Donated home in Clarksburg

American writer and theologian Frederick Buechner is credited with saying that God calls you to the place where your deep gladness and the world’s deep hunger meet.  This philosophy drives our ministry of planned giving, where we strive to match the needs of the donor with the needs that exist in ministry.  We try to help donors come to that intersection, taking into account their unique circumstances and motivations.  In 2010 we completed a gift that provides a good example.

Rev. John R. Campbell served 40 years in the West Virginia Annual Conference.  John was an only child who grew up in Clarksburg, West Virginia.  After the death of his parents, John inherited the family home on Duncan Avenue, pictured here.  Because he lived in parsonages as a pastor and a district superintendent, he rented the home out to provide some income, but held onto it as a possible retirement home or a nest egg.

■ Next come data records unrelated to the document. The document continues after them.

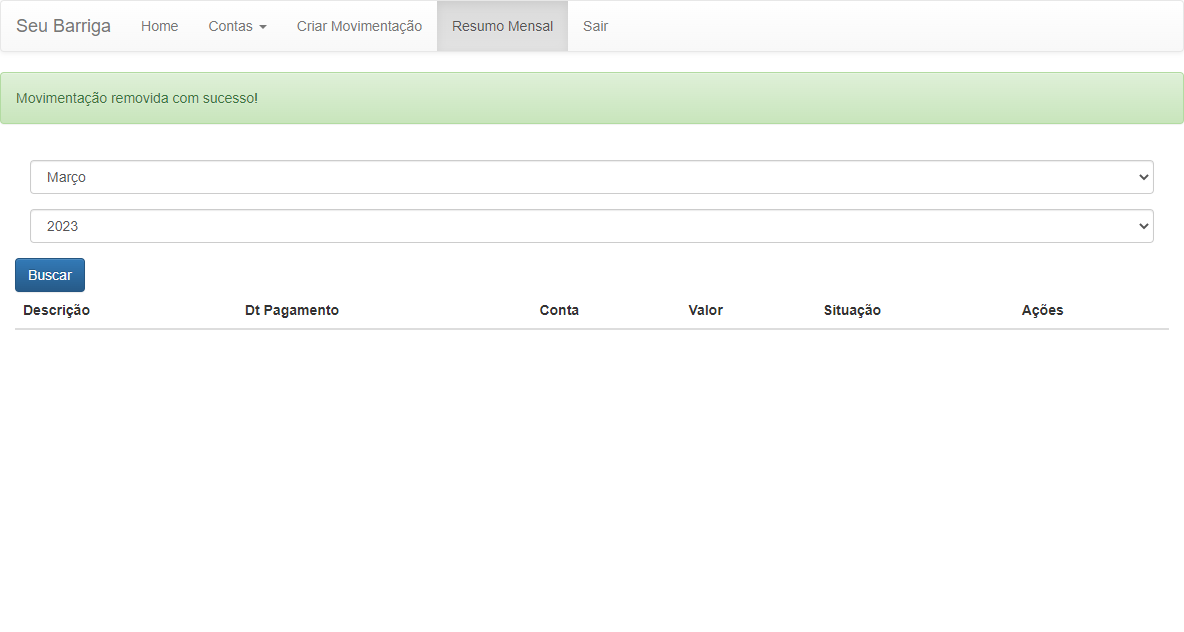
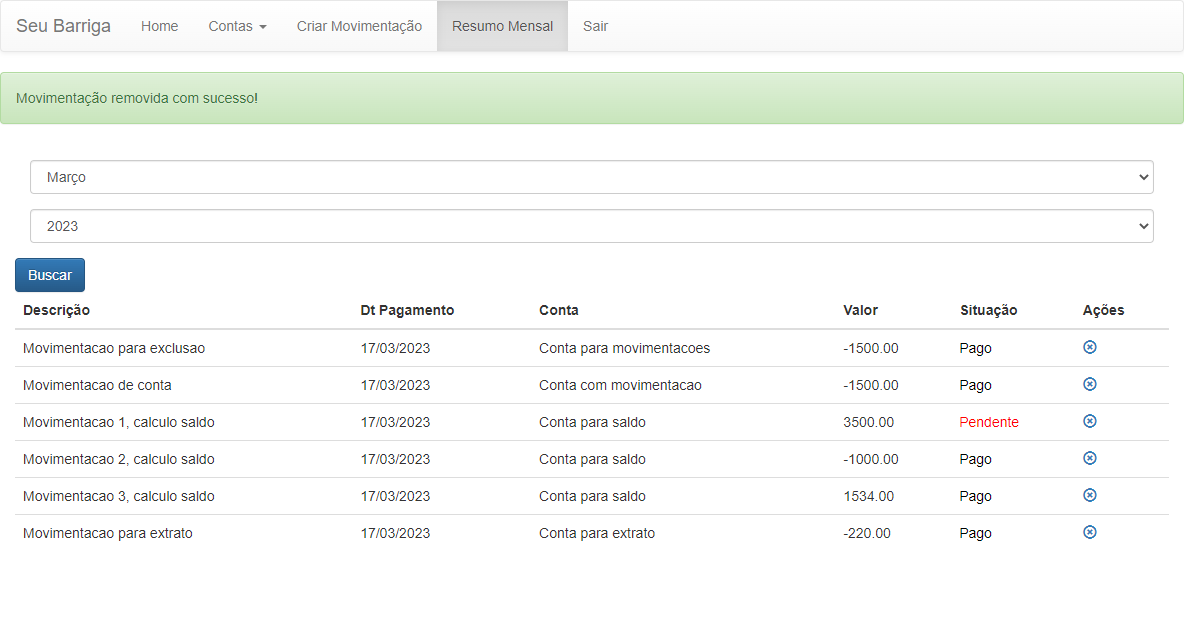
adicionando configurações para saucelabs

diff --git a/src/main/java/br/ce/wcaquino/core/DriverFactory.java b/src/main/java/br/ce/wcaquino/core/DriverFactory.java
@@ -1,10 +1,17 @@
 package br.ce.wcaquino.core;
 
+import java.net.MalformedURLException;
+import java.net.URL;
+
 import org.openqa.selenium.Dimension;
 import org.openqa.selenium.WebDriver;
 import org.openqa.selenium.chrome.ChromeDriver;
 import org.openqa.selenium.edge.EdgeDriver;
 import org.openqa.selenium.firefox.FirefoxDriver;
+import org.openqa.selenium.remote.DesiredCapabilities;
+import org.openqa.selenium.remote.RemoteWebDriver;
+
+import br.ce.wcaquino.core.Propriedades.TipoExecucao;
 
 public class DriverFactory {
 
@@ -14,20 +21,72 @@ public class DriverFactory {
 	}
 
 	public static WebDriver getDriver() {
-		if (driver == null) {
-			switch (Propriedades.browser) {
-			case FIREFOX:
-				driver = new FirefoxDriver();
-				break;
-			case CHROME:
-				driver = new ChromeDriver();
-				break;
-			case EDGE:
-				driver = new EdgeDriver();
-				break;
+		
+		if(Propriedades.TIPO_EXECUCAO == TipoExecucao.LOCAL) {
+			if (driver == null) {
+				switch (Propriedades.BROWSER) {
+				case FIREFOX:
+					driver = new FirefoxDriver();
+					break;
+				case CHROME:
+					driver = new ChromeDriver();
+					break;
+				case EDGE:
+					driver = new EdgeDriver();
+					break;
+				}
 			}
-			driver.manage().window().setSize(new Dimension(1200, 765));
 		}
+			if(Propriedades.TIPO_EXECUCAO == TipoExecucao.GRID) {
+				DesiredCapabilities cap = null;
+				
+				switch (Propriedades.BROWSER) {
+				case FIREFOX:
+					cap = DesiredCapabilities.firefox();
+					break;
+				case CHROME:
+					cap = DesiredCapabilities.chrome();
+					break;
+				case EDGE:
+					cap = DesiredCapabilities.edge();
+					break;
+				}
+				
+				try {
+					// url da maq no GRID
+					driver = new RemoteWebDriver(new URL("http://192.168.0.184:4444/wd/hub"), cap);
+				} catch (MalformedURLException e) {
+					System.out.println("Falha na conexão com o GRID");
+					e.printStackTrace();
+				}
+			}
+			
+			if(Propriedades.TIPO_EXECUCAO == TipoExecucao.NUVEM) {
+				DesiredCapabilities cap = null;
+				
+				switch (Propriedades.BROWSER) {
+				case FIREFOX:
+					cap = DesiredCapabilities.firefox();
+					break;
+				case CHROME:
+					cap = DesiredCapabilities.chrome();
+					break;
+				case EDGE:
+					cap = DesiredCapabilities.edge();
+					break;
+				}
+				
+				try {
+					
+					driver = new RemoteWebDriver(new 
+							URL("https://oauth-talesernani-f71eb:05fee576-a343-4307-8125-ef331fc9d5e6@ondemand.us-west-1.saucelabs.com:443/wd/hub"), cap);
+				} catch (MalformedURLException e) {
+					System.out.println("Falha na conexão com a NUVEM");
+					e.printStackTrace();
+				}
+			}
+
+		driver.manage().window().setSize(new Dimension(1200, 765));
 		return driver;
 	}
 

diff --git a/src/main/java/br/ce/wcaquino/tests/ResumoTest.java b/src/main/java/br/ce/wcaquino/tests/ResumoTest.java
@@ -1,9 +1,13 @@
 package br.ce.wcaquino.tests;
 
+import java.util.List;
+
 import org.junit.Assert;
 import org.junit.FixMethodOrder;
 import org.junit.Test;
 import org.junit.runners.MethodSorters;
+import org.openqa.selenium.By;
+import org.openqa.selenium.WebElement;
 
 import br.ce.wcaquino.core.BaseTest;
 import br.ce.wcaquino.core.DriverFactory;
@@ -27,6 +31,31 @@ public class ResumoTest extends BaseTest {
 	public void test2_ResumoMensal() {
 		menuPage.acessarTelaResumo();
 		Assert.assertEquals("Seu Barriga - Extrato", DriverFactory.getDriver().getTitle());
+	}
+	
+//	@Test(expected=NoSuchElementException.class)
+	@Test
+	public void test3_ResumoMensalVazio(){
+		menuPage.acessarTelaResumo();
+		
+		Assert.assertEquals("Seu Barriga - Extrato", DriverFactory.getDriver().getTitle());
+		
+//		DriverFactory.getDriver().findElement(By.xpath("//*[@id='tabelaExtrato']/tbody/tr"));
+		
+//		try{
+//			DriverFactory.getDriver().findElement(By.xpath("//*[@id='tabelaExtrato']/tbody/tr"));
+//			Assert.fail();
+//		} catch (NoSuchElementException e) {
+//			
+//		}
+		
+		resumoPage.selecionarAno("2016");
+		resumoPage.buscar();
+		
+		List<WebElement> elementosEncontrados = 
+				DriverFactory.getDriver().findElements(By.xpath("//*[@id='tabelaExtrato']/tbody/tr"));
+		Assert.assertEquals(0, elementosEncontrados.size());
+		
 	}
 
 }

diff --git a/src/main/java/br/ce/wcaquino/core/Propriedades.java b/src/main/java/br/ce/wcaquino/core/Propriedades.java
@@ -2,14 +2,25 @@ package br.ce.wcaquino.core;
 
 public class Propriedades {
 
-	public static boolean FECHAR_BROWSER = false; // se for true fecha o browser a cada teste 
+	public static boolean FECHAR_BROWSER = true; // se for true fecha o browser a cada teste 
 	
-	public static Browsers browser = Browsers.CHROME; // padrão será 
+	public static Browsers BROWSER = Browsers.CHROME; // padrão será 
+	
+	public static TipoExecucao TIPO_EXECUCAO = TipoExecucao.LOCAL; //obs alterar quando for rodar os testes na NUVEM OU GRID
+	// https://app.saucelabs.com/dashboard/tests
+	
+	// pegar as configurações para efetuar os testes em diferentes plataformas etc
+	// https://saucelabs.com/products/platform-configurator#/ 
+	
 	
 	public enum Browsers {
 		CHROME, 
 		FIREFOX, 
 		EDGE
+	}
+	
+	public enum TipoExecucao {
+		LOCAL, GRID, NUVEM
 	}
 	
 }

diff --git a/src/main/java/br/ce/wcaquino/suites/SuiteGeral.java b/src/main/java/br/ce/wcaquino/suites/SuiteGeral.java
@@ -1,10 +1,12 @@
 package br.ce.wcaquino.suites;
 
+import org.junit.AfterClass;
 import org.junit.BeforeClass;
 import org.junit.runner.RunWith;
 import org.junit.runners.Suite;
 import org.junit.runners.Suite.SuiteClasses;
 
+import br.ce.wcaquino.core.DriverFactory;
 import br.ce.wcaquino.pages.LoginPage;
 import br.ce.wcaquino.tests.ContaTest;
 import br.ce.wcaquino.tests.MovimentacaoTest;
@@ -23,7 +25,6 @@ import br.ce.wcaquino.tests.SaldoTest;
 	RemoverContaTest.class
 })
 public class SuiteGeral {
-	// ace
 	private static LoginPage page = new LoginPage();
 	
 	@BeforeClass
@@ -31,5 +32,12 @@ public class SuiteGeral {
 		page.acessarTelaInicial();
 		page.logar("talesernani@gmail.com", "th@les123");
 		// page.entrar();
+		page.resetar();
 	}
+	
+	@AfterClass
+	public static void finaliza(){
+		DriverFactory.killDriver();
+	}
+	
 }

diff --git a/src/main/java/br/ce/wcaquino/tests/ContaTest.java b/src/main/java/br/ce/wcaquino/tests/ContaTest.java
@@ -26,8 +26,8 @@ public class ContaTest extends BaseTest {
 	@Test
 	public void test2_AlterarConta(){
 		menuPage.acessarTelaListarConta();
-		contasPage.clicarAlterarConta("Conta do Teste");
-		contasPage.setNome("Conta do Teste 2023");
+		contasPage.clicarAlterarConta("Conta para alterar");
+		contasPage.setNome("Conta alterada");
 		contasPage.salvar();
 		Assert.assertEquals("Conta alterada com sucesso!", contasPage.obterMensagemSucesso());
 	}
@@ -35,7 +35,7 @@ public class ContaTest extends BaseTest {
 	@Test
 	public void test3_InserirContaMesmoNome() {
 		menuPage.acessarTelaInserirConta();
-		contasPage.setNome("Conta do Teste 2023");
+		contasPage.setNome("Conta mesmo nome");
 		contasPage.salvar();
 		Assert.assertEquals("Já existe uma conta com esse nome!", contasPage.obterMensagemErro());
 	}	

diff --git a/src/main/java/br/ce/wcaquino/tests/MovimentacaoTest.java b/src/main/java/br/ce/wcaquino/tests/MovimentacaoTest.java
@@ -30,7 +30,7 @@ public class MovimentacaoTest extends BaseTest {
 		movPage.setDescricao("Movimentação do Teste");
 		movPage.setInteressado("Interessado Qualquer");
 		movPage.setValor("500");
-		movPage.setConta("Conta do Teste 2023");
+		movPage.setConta("Conta para movimentacoes");
 		movPage.setStatusPago();
 		movPage.salvar();
 		
@@ -63,7 +63,7 @@ public class MovimentacaoTest extends BaseTest {
 		movPage.setDescricao("Movimentação do Teste");
 		movPage.setInteressado("Interessado Qualquer");
 		movPage.setValor("500");
-		movPage.setConta("Conta do Teste 2023");
+		movPage.setConta("Conta para movimentacoes");
 		movPage.setStatusPago();
 		movPage.salvar();
 		

diff --git a/src/main/java/br/ce/wcaquino/tests/RemoverContaTest.java b/src/main/java/br/ce/wcaquino/tests/RemoverContaTest.java
@@ -13,9 +13,9 @@ public class RemoverContaTest extends BaseTest {
 	private ContasPage contasPage = new ContasPage();
 	
 	@Test
-	public void testRemoverConta() {
+	public void test1_RemoverConta() {
 		menuPage.acessarTelaListarConta();
-		contasPage.clicarExcluirConta("Conta do Teste 2023");
+		contasPage.clicarExcluirConta("Conta alterada");
 		Assert.assertEquals("Conta removida com sucesso!", contasPage.obterMensagemSucesso());
 	}
 }

diff --git a/src/main/java/br/ce/wcaquino/tests/RemoverMovimentacaoContaTest.java b/src/main/java/br/ce/wcaquino/tests/RemoverMovimentacaoContaTest.java
@@ -15,7 +15,7 @@ public class RemoverMovimentacaoContaTest extends BaseTest {
 	@Test
 	public void test1_ExcluirConta() {
 		menuPage.acessarTelaListarConta();
-		contasPage.clicarExcluirConta("Conta do Teste 2023");
+		contasPage.clicarExcluirConta("Conta com movimentacoes");
 		Assert.assertEquals("Conta em uso na movimentações", contasPage.obterMensagemErro());
 	}
 }

diff --git a/src/main/java/br/ce/wcaquino/core/BaseTest.java b/src/main/java/br/ce/wcaquino/core/BaseTest.java
@@ -20,14 +20,14 @@ public class BaseTest {
 	@Rule
 	public TestName testName = new TestName(); 
 
-	/*
+	
 	@Before
 	public void inicializa() {
 		page.acessarTelaInicial();
 		page.logar("talesernani@gmail.com", "th@les123");
 		// page.entrar();
 	}
-	 */
+	
 	
 	@After
 	public void finalizar() throws IOException { // Screenshot das telas

diff --git a/src/main/java/br/ce/wcaquino/pages/ResumoPage.java b/src/main/java/br/ce/wcaquino/pages/ResumoPage.java
@@ -14,4 +14,11 @@ public class ResumoPage extends BasePage {
 		return obterTexto(By.xpath("//div[@class='alert alert-success']"));
 	}
 	
+	public void selecionarAno(String ano) {
+		selecionarCombo("ano", ano);
+	}
+	
+	public void buscar() {
+		clicarBotao(By.xpath("//input[@value='Buscar']"));
+	}
 }

diff --git a/src/main/java/br/ce/wcaquino/tests/SaldoTest.java b/src/main/java/br/ce/wcaquino/tests/SaldoTest.java
@@ -12,7 +12,7 @@ public class SaldoTest extends BaseTest {
 	
 	@Test
 	public void testSaldoConta() {
-		Assert.assertEquals("500.00", homePage.obterSaldoConta("Conta do Teste 2023"));
+		Assert.assertEquals("534.00", homePage.obterSaldoConta("Conta para saldo"));
 	}
 
 }

diff --git a/src/main/java/br/ce/wcaquino/pages/LoginPage.java b/src/main/java/br/ce/wcaquino/pages/LoginPage.java
@@ -26,5 +26,9 @@ public class LoginPage extends BasePage {
 		setSenha(senha);
 		entrar();
 	}
+	
+	public void resetar() {
+		clicarLink("reset");
+	}
 
 }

When John’s spouse, Marlene, died of cancer in 1999, he established the John and Marlene Campbell Scholarship Fund for West Virginia Wesleyan College, their alma mater.

After his retirement in 2004, John married Anita Barnett and moved to Deland, Florida.  After a time, he found it increasingly difficult to be a long-distance landlord and the home began to be a burden to him.  Because of the low cost basis, selling the home would have had capital gains tax implications for him.  Motivated by a desire to add to the value of the previously established scholarship fund and a desire to provide income for his two grown daughters, John asked us to explore several gift options with him.

First, we evaluated whether it would be better for John to sell the house and gift the proceeds, or to gift the house itself.  Since the house had increased in value during the time John owned it, it made sense to gift the house; that way, he avoided capital gains taxes.  Next, we examined with him the various types of life-income gift arrangements.

John Campbell and Jeff Taylor

A charitable remainder unitrust met both of John’s goals – to provide an income to his daughters and a charitable gift to his Scholarship Trust.  Ultimately, it was determined that a Net Income Charitable Remainder Unitrust with a flip provision would be in everyone’s best interests.  What that meant is that the Foundation would not begin to make the annual unitrust payments of 5% to Rev. Campbell’s daughters until after the house sold and the proceeds could be invested to begin to produce income. 

The house sold within six months of the date of the gift.  The Foundation will distribute the unitrust amount to the daughters.  After their deaths, the charitable remainder will be distributed to the previously established scholarship fund for West Virginia Wesleyan College.